He is a quiet fellow and calmly went to work without any fuss. Meticulously dropping in channels with distinction as he finished up an asymmetrical performer. This was a short walk home along the bike path with his young family. Planer and tools in the baby stroller’s undercarriage. He came and went with ease, but we stayed connected for a few surfs in late afternoons ahead. A very good surfer, in tune with great waves, right in front of his home. That’s a pleasure any day.
It was fun to see a longboard coming to life in the space. There is plenty to shape off on the big boards. A traditional single fin nose rider with Hawaiian curve looked lovely. His extended family and customers popped by throughout his residency and the Ohana of Meyers Surfboards was clear. Although we were at the Banzai Pipeline, so many talented surfers enjoy various waves and days on the logs. So glad Carson shared his tuned craft with us all in the shaping space.
It’s not every day you get the chance to craft a surfboard in such an iconic location that epitomizes the essence of surfing. As depicted in the bottom right corner, the Vissla Shaping Space is proud to be a part of this historic venue. Photo: Jeremiah Klien

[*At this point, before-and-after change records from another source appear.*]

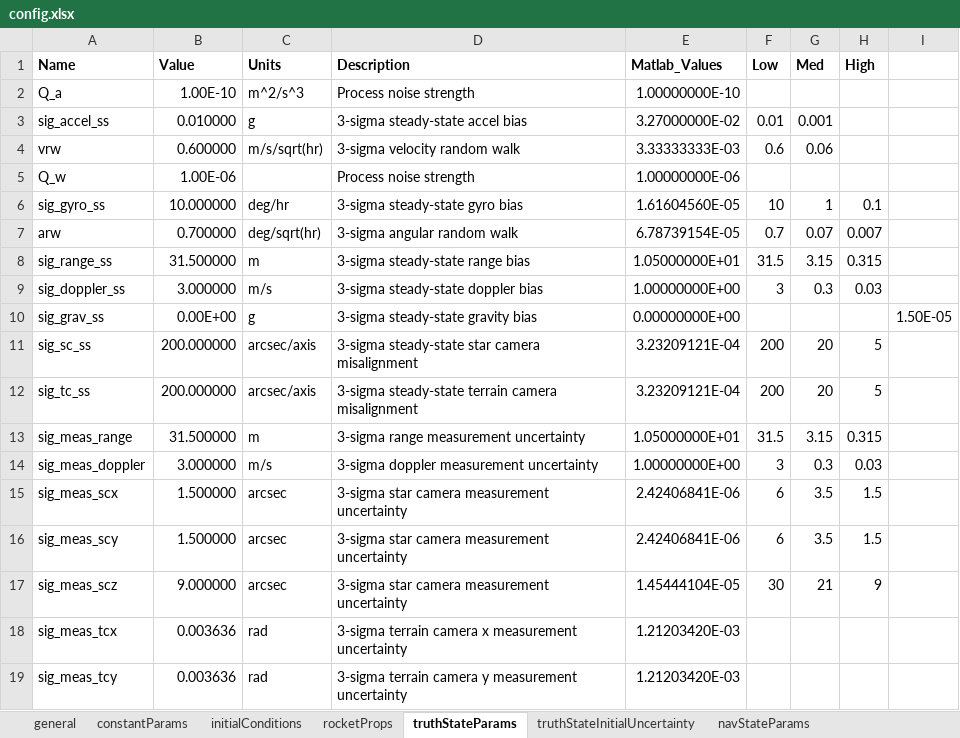
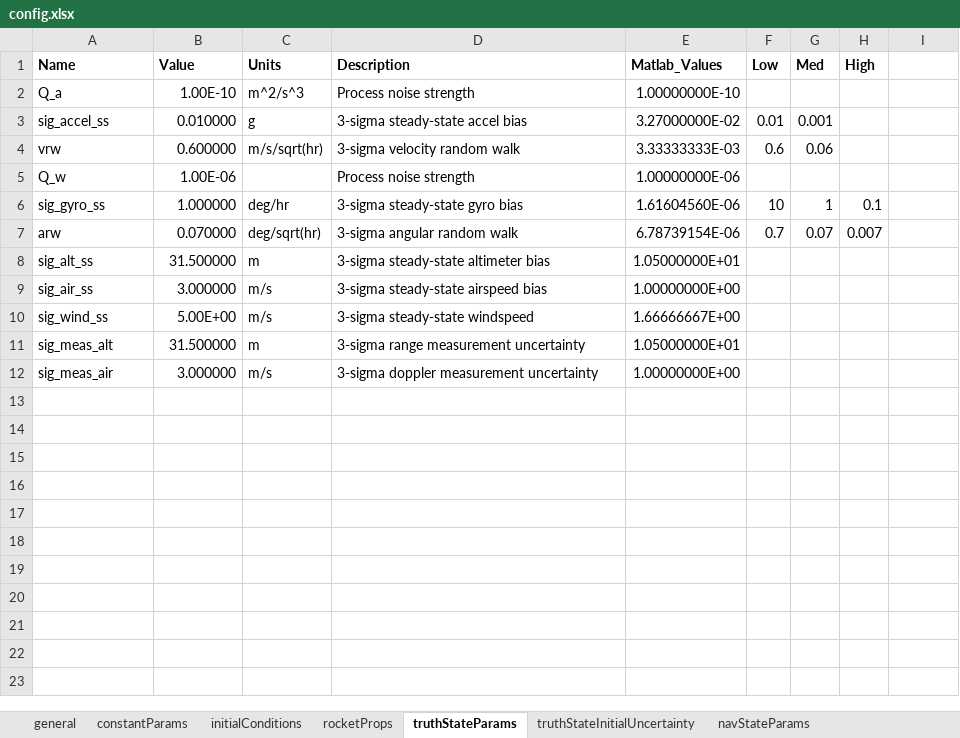
Before and after one commit to RussBabb/rocket2020, an Excel workbook: simulations/monteCarlo/config.xlsx, sheet truthStateParams, drawn as a sheet; values as stored, in another font and other column widths than the file's, no borders; removed rows and columns are numbered as before the commit, all else as after; the diff names each change by its address in the sheet, - before the commit and + after, or states it on an @@ line.

```diff
--- a/simulations/monteCarlo/config.xlsx (sheet truthStateParams)
+++ b/simulations/monteCarlo/config.xlsx (sheet truthStateParams)
-B6 (Value): 10.000000
+B6 (Value): 1.000000
-E6 (Matlab_Values): 1.61604560E-05
+E6 (Matlab_Values): 1.61604560E-06
-B7 (Value): 0.700000
+B7 (Value): 0.070000
-E7 (Matlab_Values): 6.78739154E-05
+E7 (Matlab_Values): 6.78739154E-06
-row 8: sig_range_ss | 31.500000 | m | 3-sigma steady-state range bias | 1.05000000E+01 | 31.5 | 3.15 | 0.315
-row 9: sig_doppler_ss | 3.000000 | m/s | 3-sigma steady-state doppler bias | 1.00000000E+00 | 3 | 0.3 | 0.03
-row 10: sig_grav_ss | 0.00E+00 | g | 3-sigma steady-state gravity bias | 0.00000000E+00 |  |  |  | 1.50E-05
-row 11: sig_sc_ss | 200.000000 | arcsec/axis | 3-sigma steady-state star camera misalignment | 3.23209121E-04 | 200 | 20 | 5
-row 12: sig_tc_ss | 200.000000 | arcsec/axis | 3-sigma steady-state terrain camera misalignment | 3.23209121E-04 | 200 | 20 | 5
+row 8: sig_alt_ss | 31.500000 | m | 3-sigma steady-state altimeter bias | 1.05000000E+01
+row 9: sig_air_ss | 3.000000 | m/s | 3-sigma steady-state airspeed bias | 1.00000000E+00
+row 10: sig_wind_ss | 5.00E+00 | m/s | 3-sigma steady-state windspeed | 1.66666667E+00
-A11 (Name): sig_meas_range
+A11 (Name): sig_meas_alt
-F11 (Low): 31.5
+F11 (Low): (empty)
-G11 (Med): 3.15
+G11 (Med): (empty)
-H11 (High): 0.315
+H11 (High): (empty)
-A12 (Name): sig_meas_doppler
+A12 (Name): sig_meas_air
-F12 (Low): 3
+F12 (Low): (empty)
-G12 (Med): 0.3
+G12 (Med): (empty)
-H12 (High): 0.03
+H12 (High): (empty)
-row 15: sig_meas_scx | 1.500000 | arcsec | 3-sigma star camera measurement uncertainty | 2.42406841E-06 | 6 | 3.5 | 1.5
-row 16: sig_meas_scy | 1.500000 | arcsec | 3-sigma star camera measurement uncertainty | 2.42406841E-06 | 6 | 3.5 | 1.5
-row 17: sig_meas_scz | 9.000000 | arcsec | 3-sigma star camera measurement uncertainty | 1.45444104E-05 | 30 | 21 | 9
-row 18: sig_meas_tcx | 0.003636 | rad | 3-sigma terrain camera x measurement uncertainty | 1.21203420E-03
-row 19: sig_meas_tcy | 0.003636 | rad | 3-sigma terrain camera y measurement uncertainty | 1.21203420E-03
```
Also changed, not shown: sheet truthStateInitialUncertainty, sheet initialConditions, sheet navStateInitialUncertainty, sheet navStateParams, sheet rocketProps, sheet general, 1 more sheet, formulas that keep their value.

You remember Gen; we visited with him at the Tokoro factory. His bright smile and young nature is infectious, but never imposed. His golden planer danced by his side and together they made a board onlookers were signing up to win. One of two boards being given away from the shaping space activation. It was a long way from the entire story we were showing and sharing. Gen would be home soon driving to the East side, glassing this board to a beautiful finish we will see.

The tallest of the shapers we would host. He shaped with ease and finished quickly. Making a soft wing, swallow, a board he loved and knew. We chatted about all sorts of things. I enjoyed observing his planer techniques. Yet again discussing board building, not just shaping and the endless details involved.

No nonsense Al. Always safe and methodical as science would like. Don’t be misled, he is the funniest and freest spirit you could enjoy time with. I have and always treasure it. Another one of the boards being raffled for free to win. There are many approaches to shaping and ways to arrange and order stages. You can often see how someone is shown and then thereafter made it their own. Watching Al is a balanced way to glean.

 Liam O’Brien, Pipeline. 2024. Photo: Max Colvin

If there is a seasoned craftsman I’ve observed most, it most likely would be Travis. A board builder and artist, family man and go-getter. To coin the phrase, this was a walk in the park for Travis.  The beach park that is. Eihukai beach park. He whipped out the most stunning little board, dropped some channels in and the coffee was yet cold. We kept stopping to look out to the waves as one does. We are at the beach. Can you believe it. None of us could.

A few lay days strung together kept Matty amped up waiting to get on the task. Full of ideas and loaded with gadgets galore. He shared and showed us all the ways he organized and operates. So eager to craft together, he prepared some shapes to collaborate on and discuss design ideas and concepts. It was really neat to see and study some finished boards he brought in and listen to what has been working and how things have developed.

I chose this opportunity to shape something that would round out the concept of the shaping space activation. An asymmetrical Pipe board for Keoni Watson. A conservative shape with straighter toe side overall and healthy amount of twist in the rocker.  

Part of sharing the craft with those looking on and tuning in was chance to win a couple of the boards being shaped in the Pipe Pro 2024 Shaping Space. Stoked folks await the announcement of these boards being given away.

Photo: Jeremiah Klien